§ DESCRIPTION OF THE TASK: For every line in the entries that contains "remove", show the whole line.

[Records drawn from a dataset]

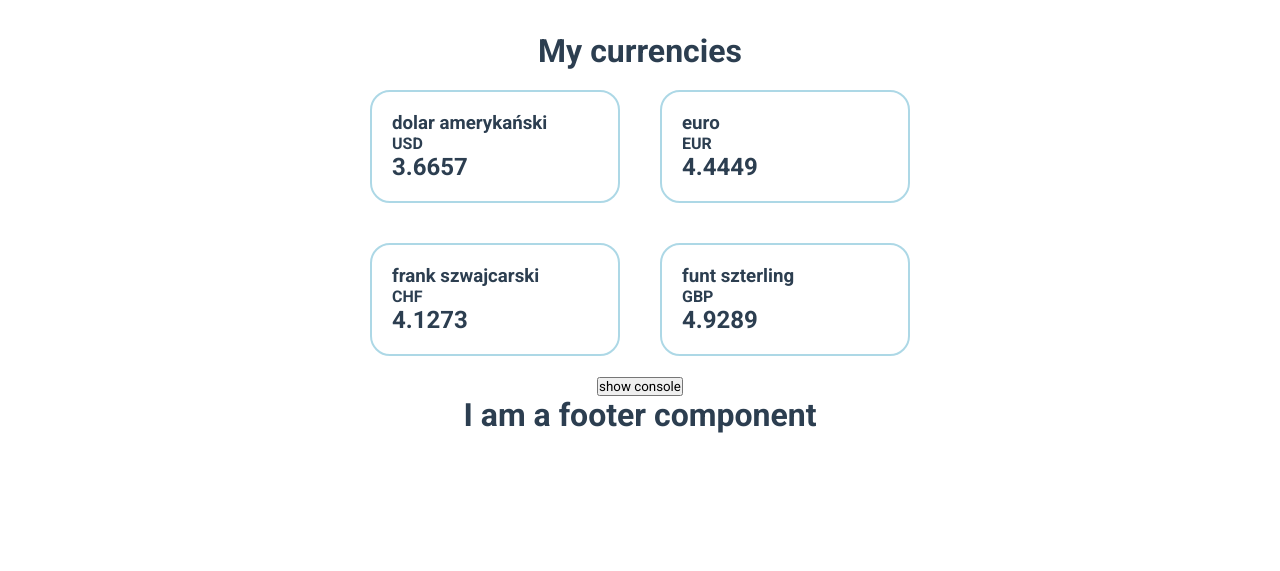
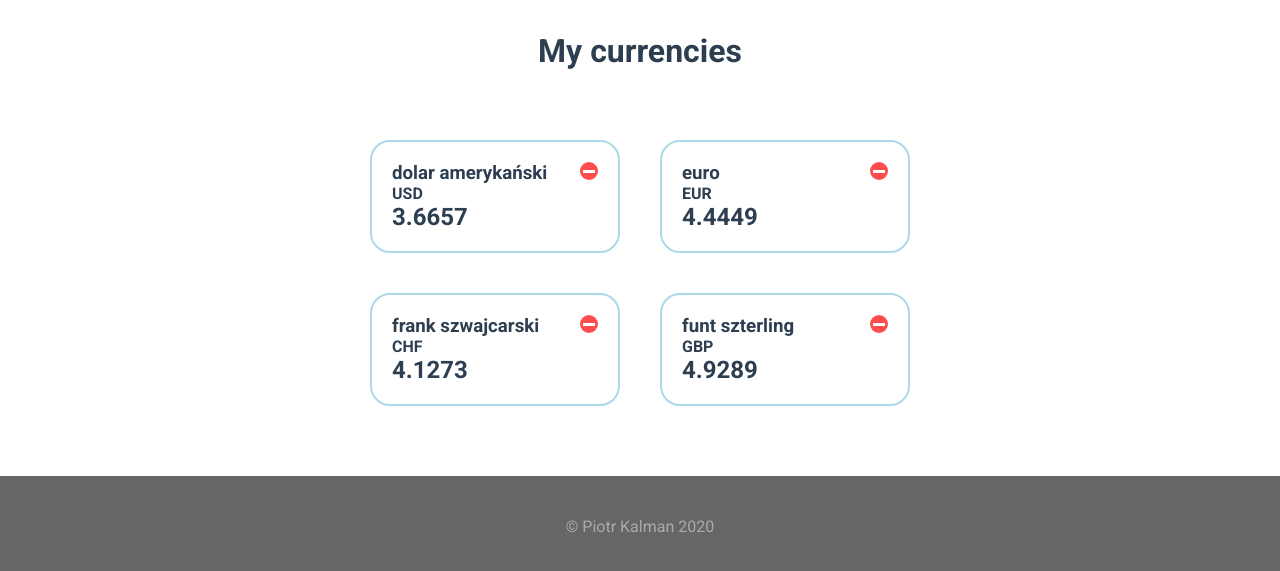
Before and after one commit to Morswin19/vue_currency_app, a Vue app: page / in a window 1280 px wide. Shown: the part 377-948 px from the top of the page. Before the commit the page ends 811 px from the top, so only its background shows below. Built offline with nearby package versions, Linux system fonts and the light colour scheme; no server answers.

Commit message:
add footer

```diff
--- a/src/App.vue
+++ b/src/App.vue
@@ -72,4 +72,5 @@
     -moz-osx-font-smoothing: grayscale
     text-align: center
     color: #2c3e50
+    overflow-x: hidden
 </style>
--- a/src/components/Currencies.vue
+++ b/src/components/Currencies.vue
@@ -6,9 +6,12 @@
         <h3>{{ item.currency }}</h3>
         <h4>{{ item.code }}</h4>
         <h2>{{ item.mid }}</h2>
+        <div v-on:click="showConsole" class="remove">
+          <div class="minus"></div>
+        </div>
       </li>
     </ul>
-    <button v-on:click="showConsole()">show console</button>
+    <!-- <button v-on:click="showConsole()">show console</button> -->
   </div>
 </template>
 
@@ -19,7 +22,7 @@
       currenciesData: Array
     },
     methods: {
-      showConsole: () => console.log(this.data)
+      showConsole: e => console.log(e.target)
     }
   };
 </script>
@@ -32,12 +35,31 @@
       list-style: none
       justify-content: center
       max-width: 600px
-      margin: 0 auto
+      margin: 50px auto
       li
+        position: relative
         width: 250px
         padding: 20px
         text-align: left
         border: 2px solid lightblue
         margin: 20px
         border-radius: 20px
+        .remove
+          position: absolute
+          top: 20px
+          right: 20px
+          display: flex
+          justify-content: center
+          align-items: center
+          width: 18px
+          height: 18px
+          border-radius: 50%
+          background-color: rgba(#FF0000, 0.7)
+          cursor: pointer
+          .minus
+            width: 12px
+            height: 3px
+            background-color: #FFF
+          &:hover
+            background-color: #FF0000
 </style>
--- a/src/components/Footer.vue
+++ b/src/components/Footer.vue
@@ -1,9 +1,20 @@
 <template>
-  <div><h1>I am a footer component</h1></div>
+  <div id="Footer">
+    <span>© Piotr Kalman 2020</span>
+  </div>
 </template>
 
 <script>
   export default {};
 </script>
 
-<style></style>
+<style lang="sass" scoped>
+  #Footer
+    width: 100%
+    height: 100px
+    background-color: #666
+    display: flex
+    color: #aaaaaa
+    span
+      margin: auto
+</style>
```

§ TASK SOLUTION:
+        <div v-on:click="showConsole" class="remove">
+        .remove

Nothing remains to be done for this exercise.